# Revision comparison data:
____
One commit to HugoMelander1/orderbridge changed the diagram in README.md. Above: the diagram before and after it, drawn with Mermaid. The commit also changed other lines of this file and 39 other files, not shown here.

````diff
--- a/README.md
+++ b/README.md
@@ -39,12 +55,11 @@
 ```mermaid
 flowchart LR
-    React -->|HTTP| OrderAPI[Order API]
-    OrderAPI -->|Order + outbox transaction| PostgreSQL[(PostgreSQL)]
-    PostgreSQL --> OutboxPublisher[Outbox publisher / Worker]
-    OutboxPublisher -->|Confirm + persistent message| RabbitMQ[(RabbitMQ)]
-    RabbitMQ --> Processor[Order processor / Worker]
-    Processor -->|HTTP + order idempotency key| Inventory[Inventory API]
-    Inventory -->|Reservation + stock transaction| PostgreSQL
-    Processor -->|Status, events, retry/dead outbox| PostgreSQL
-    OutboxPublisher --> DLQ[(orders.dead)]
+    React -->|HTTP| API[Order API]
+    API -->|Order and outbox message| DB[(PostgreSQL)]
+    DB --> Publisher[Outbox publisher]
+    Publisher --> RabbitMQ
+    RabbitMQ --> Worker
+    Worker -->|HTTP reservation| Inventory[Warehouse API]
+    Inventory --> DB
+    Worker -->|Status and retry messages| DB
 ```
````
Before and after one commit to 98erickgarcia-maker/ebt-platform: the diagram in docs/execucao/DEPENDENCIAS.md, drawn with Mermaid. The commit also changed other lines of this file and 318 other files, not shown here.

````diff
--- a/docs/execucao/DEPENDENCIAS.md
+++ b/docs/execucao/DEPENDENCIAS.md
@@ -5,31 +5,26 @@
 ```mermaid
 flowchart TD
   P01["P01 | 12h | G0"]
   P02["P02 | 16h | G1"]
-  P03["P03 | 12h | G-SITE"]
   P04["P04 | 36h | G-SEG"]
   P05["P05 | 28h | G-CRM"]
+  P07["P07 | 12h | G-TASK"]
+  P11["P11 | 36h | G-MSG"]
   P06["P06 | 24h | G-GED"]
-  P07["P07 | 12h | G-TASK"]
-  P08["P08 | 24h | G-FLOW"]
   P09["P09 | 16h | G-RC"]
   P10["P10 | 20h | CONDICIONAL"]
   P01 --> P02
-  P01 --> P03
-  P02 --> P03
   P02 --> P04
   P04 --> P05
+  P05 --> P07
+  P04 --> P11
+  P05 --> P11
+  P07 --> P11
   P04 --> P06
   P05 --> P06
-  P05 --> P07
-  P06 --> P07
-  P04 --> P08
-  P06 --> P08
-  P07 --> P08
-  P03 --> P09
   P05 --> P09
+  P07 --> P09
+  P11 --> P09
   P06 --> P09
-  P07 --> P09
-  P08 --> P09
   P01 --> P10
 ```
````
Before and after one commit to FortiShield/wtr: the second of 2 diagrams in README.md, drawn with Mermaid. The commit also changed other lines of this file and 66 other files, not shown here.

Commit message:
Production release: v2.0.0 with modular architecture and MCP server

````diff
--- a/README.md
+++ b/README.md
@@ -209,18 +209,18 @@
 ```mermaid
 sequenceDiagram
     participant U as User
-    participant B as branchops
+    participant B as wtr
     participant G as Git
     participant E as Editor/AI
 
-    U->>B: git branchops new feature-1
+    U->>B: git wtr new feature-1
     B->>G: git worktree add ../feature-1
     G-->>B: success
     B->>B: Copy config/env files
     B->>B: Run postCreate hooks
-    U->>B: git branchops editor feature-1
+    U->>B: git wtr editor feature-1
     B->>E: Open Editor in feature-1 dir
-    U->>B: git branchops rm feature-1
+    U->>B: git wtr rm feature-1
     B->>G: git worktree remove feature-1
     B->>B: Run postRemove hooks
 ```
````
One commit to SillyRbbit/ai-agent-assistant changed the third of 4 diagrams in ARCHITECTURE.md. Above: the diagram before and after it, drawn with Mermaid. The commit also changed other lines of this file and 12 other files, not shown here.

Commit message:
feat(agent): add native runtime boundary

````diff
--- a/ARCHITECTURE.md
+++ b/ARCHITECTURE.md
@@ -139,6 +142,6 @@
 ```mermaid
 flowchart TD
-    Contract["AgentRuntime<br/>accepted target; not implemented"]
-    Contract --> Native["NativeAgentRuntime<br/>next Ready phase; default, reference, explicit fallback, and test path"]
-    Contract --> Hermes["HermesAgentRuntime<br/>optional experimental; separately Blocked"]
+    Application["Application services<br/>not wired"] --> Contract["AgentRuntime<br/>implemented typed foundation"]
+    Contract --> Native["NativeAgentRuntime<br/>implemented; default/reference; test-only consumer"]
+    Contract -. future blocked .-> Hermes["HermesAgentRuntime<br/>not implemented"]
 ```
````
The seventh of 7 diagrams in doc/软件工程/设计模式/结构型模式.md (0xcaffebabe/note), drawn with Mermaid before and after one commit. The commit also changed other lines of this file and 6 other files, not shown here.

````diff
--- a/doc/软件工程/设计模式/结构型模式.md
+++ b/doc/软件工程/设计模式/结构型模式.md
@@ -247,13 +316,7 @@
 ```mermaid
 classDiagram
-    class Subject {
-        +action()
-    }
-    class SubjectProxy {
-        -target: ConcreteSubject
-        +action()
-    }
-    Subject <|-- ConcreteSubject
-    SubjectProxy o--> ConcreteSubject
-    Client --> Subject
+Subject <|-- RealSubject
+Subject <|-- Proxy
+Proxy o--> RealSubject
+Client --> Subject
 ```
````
____
# WHAT TO PRODUCE:
Each record needs to be copied out again, letter for letter.

# SOLUTION BELOW:
One commit to HugoMelander1/orderbridge changed the diagram in README.md. Above: the diagram before and after it, drawn with Mermaid. The commit also changed other lines of this file and 39 other files, not shown here.

````diff
--- a/README.md
+++ b/README.md
@@ -39,12 +55,11 @@
 ```mermaid
 flowchart LR
-    React -->|HTTP| OrderAPI[Order API]
-    OrderAPI -->|Order + outbox transaction| PostgreSQL[(PostgreSQL)]
-    PostgreSQL --> OutboxPublisher[Outbox publisher / Worker]
-    OutboxPublisher -->|Confirm + persistent message| RabbitMQ[(RabbitMQ)]
-    RabbitMQ --> Processor[Order processor / Worker]
-    Processor -->|HTTP + order idempotency key| Inventory[Inventory API]
-    Inventory -->|Reservation + stock transaction| PostgreSQL
-    Processor -->|Status, events, retry/dead outbox| PostgreSQL
-    OutboxPublisher --> DLQ[(orders.dead)]
+    React -->|HTTP| API[Order API]
+    API -->|Order and outbox message| DB[(PostgreSQL)]
+    DB --> Publisher[Outbox publisher]
+    Publisher --> RabbitMQ
+    RabbitMQ --> Worker
+    Worker -->|HTTP reservation| Inventory[Warehouse API]
+    Inventory --> DB
+    Worker -->|Status and retry messages| DB
 ```
````
Before and after one commit to 98erickgarcia-maker/ebt-platform: the diagram in docs/execucao/DEPENDENCIAS.md, drawn with Mermaid. The commit also changed other lines of this file and 318 other files, not shown here.

````diff
--- a/docs/execucao/DEPENDENCIAS.md
+++ b/docs/execucao/DEPENDENCIAS.md
@@ -5,31 +5,26 @@
 ```mermaid
 flowchart TD
   P01["P01 | 12h | G0"]
   P02["P02 | 16h | G1"]
-  P03["P03 | 12h | G-SITE"]
   P04["P04 | 36h | G-SEG"]
   P05["P05 | 28h | G-CRM"]
+  P07["P07 | 12h | G-TASK"]
+  P11["P11 | 36h | G-MSG"]
   P06["P06 | 24h | G-GED"]
-  P07["P07 | 12h | G-TASK"]
-  P08["P08 | 24h | G-FLOW"]
   P09["P09 | 16h | G-RC"]
   P10["P10 | 20h | CONDICIONAL"]
   P01 --> P02
-  P01 --> P03
-  P02 --> P03
   P02 --> P04
   P04 --> P05
+  P05 --> P07
+  P04 --> P11
+  P05 --> P11
+  P07 --> P11
   P04 --> P06
   P05 --> P06
-  P05 --> P07
-  P06 --> P07
-  P04 --> P08
-  P06 --> P08
-  P07 --> P08
-  P03 --> P09
   P05 --> P09
+  P07 --> P09
+  P11 --> P09
   P06 --> P09
-  P07 --> P09
-  P08 --> P09
   P01 --> P10
 ```
````
Before and after one commit to FortiShield/wtr: the second of 2 diagrams in README.md, drawn with Mermaid. The commit also changed other lines of this file and 66 other files, not shown here.

Commit message:
Production release: v2.0.0 with modular architecture and MCP server

````diff
--- a/README.md
+++ b/README.md
@@ -209,18 +209,18 @@
 ```mermaid
 sequenceDiagram
     participant U as User
-    participant B as branchops
+    participant B as wtr
     participant G as Git
     participant E as Editor/AI
 
-    U->>B: git branchops new feature-1
+    U->>B: git wtr new feature-1
     B->>G: git worktree add ../feature-1
     G-->>B: success
     B->>B: Copy config/env files
     B->>B: Run postCreate hooks
-    U->>B: git branchops editor feature-1
+    U->>B: git wtr editor feature-1
     B->>E: Open Editor in feature-1 dir
-    U->>B: git branchops rm feature-1
+    U->>B: git wtr rm feature-1
     B->>G: git worktree remove feature-1
     B->>B: Run postRemove hooks
 ```
````
One commit to SillyRbbit/ai-agent-assistant changed the third of 4 diagrams in ARCHITECTURE.md. Above: the diagram before and after it, drawn with Mermaid. The commit also changed other lines of this file and 12 other files, not shown here.

Commit message:
feat(agent): add native runtime boundary

````diff
--- a/ARCHITECTURE.md
+++ b/ARCHITECTURE.md
@@ -139,6 +142,6 @@
 ```mermaid
 flowchart TD
-    Contract["AgentRuntime<br/>accepted target; not implemented"]
-    Contract --> Native["NativeAgentRuntime<br/>next Ready phase; default, reference, explicit fallback, and test path"]
-    Contract --> Hermes["HermesAgentRuntime<br/>optional experimental; separately Blocked"]
+    Application["Application services<br/>not wired"] --> Contract["AgentRuntime<br/>implemented typed foundation"]
+    Contract --> Native["NativeAgentRuntime<br/>implemented; default/reference; test-only consumer"]
+    Contract -. future blocked .-> Hermes["HermesAgentRuntime<br/>not implemented"]
 ```
````
The seventh of 7 diagrams in doc/软件工程/设计模式/结构型模式.md (0xcaffebabe/note), drawn with Mermaid before and after one commit. The commit also changed other lines of this file and 6 other files, not shown here.

````diff
--- a/doc/软件工程/设计模式/结构型模式.md
+++ b/doc/软件工程/设计模式/结构型模式.md
@@ -247,13 +316,7 @@
 ```mermaid
 classDiagram
-    class Subject {
-        +action()
-    }
-    class SubjectProxy {
-        -target: ConcreteSubject
-        +action()
-    }
-    Subject <|-- ConcreteSubject
-    SubjectProxy o--> ConcreteSubject
-    Client --> Subject
+Subject <|-- RealSubject
+Subject <|-- Proxy
+Proxy o--> RealSubject
+Client --> Subject
 ```
````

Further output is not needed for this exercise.